• _Assignment_
Every line of the entries below that mentions "docs" is to be copied out.

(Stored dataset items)
= Beginning of Section =

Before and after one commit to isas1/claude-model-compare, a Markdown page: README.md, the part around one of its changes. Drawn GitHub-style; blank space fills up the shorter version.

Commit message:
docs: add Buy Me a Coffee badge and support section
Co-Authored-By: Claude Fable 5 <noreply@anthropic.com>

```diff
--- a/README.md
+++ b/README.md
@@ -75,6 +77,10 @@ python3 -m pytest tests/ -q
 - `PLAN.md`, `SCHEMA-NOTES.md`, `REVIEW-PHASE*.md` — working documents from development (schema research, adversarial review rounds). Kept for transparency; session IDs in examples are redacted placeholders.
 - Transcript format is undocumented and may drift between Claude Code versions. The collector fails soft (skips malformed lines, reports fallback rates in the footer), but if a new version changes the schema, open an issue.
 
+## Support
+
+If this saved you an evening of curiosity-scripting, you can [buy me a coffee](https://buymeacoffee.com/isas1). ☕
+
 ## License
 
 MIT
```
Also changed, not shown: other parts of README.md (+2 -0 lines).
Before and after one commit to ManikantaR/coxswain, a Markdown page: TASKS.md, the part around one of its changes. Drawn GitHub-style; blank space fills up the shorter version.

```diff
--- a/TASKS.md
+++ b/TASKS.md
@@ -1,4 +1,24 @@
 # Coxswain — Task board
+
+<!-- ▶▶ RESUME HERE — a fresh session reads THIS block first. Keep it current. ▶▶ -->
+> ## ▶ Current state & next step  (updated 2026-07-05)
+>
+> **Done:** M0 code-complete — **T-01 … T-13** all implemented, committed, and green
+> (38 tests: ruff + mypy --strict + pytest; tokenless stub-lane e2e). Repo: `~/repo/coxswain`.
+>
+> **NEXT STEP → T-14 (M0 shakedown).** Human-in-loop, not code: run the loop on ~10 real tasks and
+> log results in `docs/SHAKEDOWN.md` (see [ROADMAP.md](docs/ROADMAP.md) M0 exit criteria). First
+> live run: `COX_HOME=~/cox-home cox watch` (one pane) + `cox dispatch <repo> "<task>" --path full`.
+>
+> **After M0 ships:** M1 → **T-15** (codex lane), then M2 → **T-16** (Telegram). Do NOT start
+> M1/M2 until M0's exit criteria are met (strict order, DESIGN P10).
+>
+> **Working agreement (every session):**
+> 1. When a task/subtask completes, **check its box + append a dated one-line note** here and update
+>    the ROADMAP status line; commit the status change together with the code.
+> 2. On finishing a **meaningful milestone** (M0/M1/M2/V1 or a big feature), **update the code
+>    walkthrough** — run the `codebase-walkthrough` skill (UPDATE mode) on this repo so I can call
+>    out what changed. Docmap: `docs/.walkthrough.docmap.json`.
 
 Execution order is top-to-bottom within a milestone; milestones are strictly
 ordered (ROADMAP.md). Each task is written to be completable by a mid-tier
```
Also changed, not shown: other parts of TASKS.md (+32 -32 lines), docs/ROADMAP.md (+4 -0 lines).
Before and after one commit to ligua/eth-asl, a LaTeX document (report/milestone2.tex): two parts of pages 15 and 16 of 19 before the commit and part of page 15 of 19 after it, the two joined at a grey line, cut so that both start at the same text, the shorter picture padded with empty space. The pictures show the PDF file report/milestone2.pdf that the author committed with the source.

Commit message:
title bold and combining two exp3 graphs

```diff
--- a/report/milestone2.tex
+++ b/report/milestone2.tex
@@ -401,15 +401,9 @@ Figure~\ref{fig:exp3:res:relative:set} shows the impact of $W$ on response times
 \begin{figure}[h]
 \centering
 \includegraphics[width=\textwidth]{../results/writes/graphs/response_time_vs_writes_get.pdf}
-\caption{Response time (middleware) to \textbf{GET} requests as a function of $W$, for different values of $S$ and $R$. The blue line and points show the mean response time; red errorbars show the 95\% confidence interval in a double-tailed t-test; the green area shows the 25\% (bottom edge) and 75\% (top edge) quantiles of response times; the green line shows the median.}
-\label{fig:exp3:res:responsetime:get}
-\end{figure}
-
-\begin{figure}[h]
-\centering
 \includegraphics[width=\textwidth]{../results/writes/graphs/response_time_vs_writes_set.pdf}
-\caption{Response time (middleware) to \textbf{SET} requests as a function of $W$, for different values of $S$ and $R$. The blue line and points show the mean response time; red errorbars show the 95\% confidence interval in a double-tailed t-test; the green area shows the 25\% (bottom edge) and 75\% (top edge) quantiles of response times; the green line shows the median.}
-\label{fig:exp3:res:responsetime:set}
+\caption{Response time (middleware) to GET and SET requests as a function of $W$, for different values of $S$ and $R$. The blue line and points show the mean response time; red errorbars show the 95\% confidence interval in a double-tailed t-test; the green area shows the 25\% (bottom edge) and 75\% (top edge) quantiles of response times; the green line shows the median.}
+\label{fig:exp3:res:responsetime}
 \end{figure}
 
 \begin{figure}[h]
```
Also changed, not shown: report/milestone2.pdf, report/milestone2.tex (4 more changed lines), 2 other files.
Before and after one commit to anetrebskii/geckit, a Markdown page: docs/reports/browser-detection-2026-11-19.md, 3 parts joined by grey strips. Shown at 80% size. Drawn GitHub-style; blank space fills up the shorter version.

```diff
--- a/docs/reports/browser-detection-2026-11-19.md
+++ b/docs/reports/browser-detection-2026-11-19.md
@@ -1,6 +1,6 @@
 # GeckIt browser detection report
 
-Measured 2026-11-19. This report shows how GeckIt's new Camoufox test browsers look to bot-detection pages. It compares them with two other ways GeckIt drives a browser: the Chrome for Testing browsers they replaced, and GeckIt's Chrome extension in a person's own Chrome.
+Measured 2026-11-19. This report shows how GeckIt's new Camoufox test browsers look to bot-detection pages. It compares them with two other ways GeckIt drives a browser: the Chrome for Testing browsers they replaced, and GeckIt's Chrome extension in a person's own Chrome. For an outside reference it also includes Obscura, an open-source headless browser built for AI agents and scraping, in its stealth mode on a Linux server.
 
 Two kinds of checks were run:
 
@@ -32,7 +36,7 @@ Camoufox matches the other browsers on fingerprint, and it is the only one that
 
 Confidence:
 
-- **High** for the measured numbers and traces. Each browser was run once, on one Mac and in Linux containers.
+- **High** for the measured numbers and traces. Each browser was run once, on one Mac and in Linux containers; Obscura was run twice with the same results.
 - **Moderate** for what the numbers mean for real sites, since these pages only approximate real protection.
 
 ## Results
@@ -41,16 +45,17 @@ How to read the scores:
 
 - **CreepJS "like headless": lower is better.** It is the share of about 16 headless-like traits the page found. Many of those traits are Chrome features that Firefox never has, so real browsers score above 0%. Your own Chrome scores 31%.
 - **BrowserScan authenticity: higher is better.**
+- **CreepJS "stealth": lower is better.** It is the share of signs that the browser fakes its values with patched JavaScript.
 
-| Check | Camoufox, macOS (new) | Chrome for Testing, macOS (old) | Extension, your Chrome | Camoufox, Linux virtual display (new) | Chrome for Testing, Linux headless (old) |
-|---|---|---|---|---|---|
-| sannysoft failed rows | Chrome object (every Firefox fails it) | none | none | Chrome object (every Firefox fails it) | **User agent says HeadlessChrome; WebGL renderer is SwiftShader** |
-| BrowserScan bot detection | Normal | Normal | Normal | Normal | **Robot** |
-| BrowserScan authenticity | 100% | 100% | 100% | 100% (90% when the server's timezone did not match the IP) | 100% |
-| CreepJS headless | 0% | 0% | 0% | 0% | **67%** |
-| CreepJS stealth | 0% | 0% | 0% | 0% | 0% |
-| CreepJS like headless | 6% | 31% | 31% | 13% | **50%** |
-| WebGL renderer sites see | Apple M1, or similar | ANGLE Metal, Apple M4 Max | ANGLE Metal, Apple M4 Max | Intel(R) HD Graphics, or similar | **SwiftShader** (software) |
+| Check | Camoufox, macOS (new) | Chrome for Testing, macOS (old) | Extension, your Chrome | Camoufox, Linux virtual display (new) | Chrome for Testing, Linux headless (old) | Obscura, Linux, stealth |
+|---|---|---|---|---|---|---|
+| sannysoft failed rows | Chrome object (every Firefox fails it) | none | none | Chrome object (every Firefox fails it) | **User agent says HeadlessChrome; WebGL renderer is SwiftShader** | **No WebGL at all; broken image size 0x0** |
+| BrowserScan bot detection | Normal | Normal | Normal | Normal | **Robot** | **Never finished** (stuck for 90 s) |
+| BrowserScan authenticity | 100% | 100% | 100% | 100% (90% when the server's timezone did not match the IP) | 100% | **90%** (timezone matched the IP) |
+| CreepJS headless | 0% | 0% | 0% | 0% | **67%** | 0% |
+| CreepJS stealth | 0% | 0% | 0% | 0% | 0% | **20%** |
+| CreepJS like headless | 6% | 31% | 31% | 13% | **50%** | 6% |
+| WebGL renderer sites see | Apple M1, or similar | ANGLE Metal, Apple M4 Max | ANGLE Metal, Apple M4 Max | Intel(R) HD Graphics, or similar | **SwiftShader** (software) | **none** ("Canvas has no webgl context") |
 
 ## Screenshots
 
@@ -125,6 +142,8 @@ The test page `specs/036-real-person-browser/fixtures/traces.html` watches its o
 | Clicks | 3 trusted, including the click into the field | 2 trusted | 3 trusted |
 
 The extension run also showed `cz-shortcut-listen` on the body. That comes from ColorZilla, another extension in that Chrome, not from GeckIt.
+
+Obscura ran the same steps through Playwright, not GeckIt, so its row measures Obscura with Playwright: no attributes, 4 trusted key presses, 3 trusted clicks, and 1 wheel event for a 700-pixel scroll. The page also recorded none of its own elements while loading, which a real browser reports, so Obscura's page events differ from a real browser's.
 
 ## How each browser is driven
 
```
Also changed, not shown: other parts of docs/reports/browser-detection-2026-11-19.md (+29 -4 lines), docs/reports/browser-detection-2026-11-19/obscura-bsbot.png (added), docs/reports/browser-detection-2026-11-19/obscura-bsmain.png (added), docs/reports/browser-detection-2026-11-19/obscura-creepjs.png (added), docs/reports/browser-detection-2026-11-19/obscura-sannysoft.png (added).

= End of Section =

• _Written solution_
docs: add Buy Me a Coffee badge and support section
+> log results in `docs/SHAKEDOWN.md` (see [ROADMAP.md](docs/ROADMAP.md) M0 exit criteria). First
+>    out what changed. Docmap: `docs/.walkthrough.docmap.json`.
Also changed, not shown: other parts of TASKS.md (+32 -32 lines), docs/ROADMAP.md (+4 -0 lines).
Before and after one commit to anetrebskii/geckit, a Markdown page: docs/reports/browser-detection-2026-11-19.md, 3 parts joined by grey strips. Shown at 80% size. Drawn GitHub-style; blank space fills up the shorter version.
--- a/docs/reports/browser-detection-2026-11-19.md
+++ b/docs/reports/browser-detection-2026-11-19.md
Also changed, not shown: other parts of docs/reports/browser-detection-2026-11-19.md (+29 -4 lines), docs/reports/browser-detection-2026-11-19/obscura-bsbot.png (added), docs/reports/browser-detection-2026-11-19/obscura-bsmain.png (added), docs/reports/browser-detection-2026-11-19/obscura-creepjs.png (added), docs/reports/browser-detection-2026-11-19/obscura-sannysoft.png (added).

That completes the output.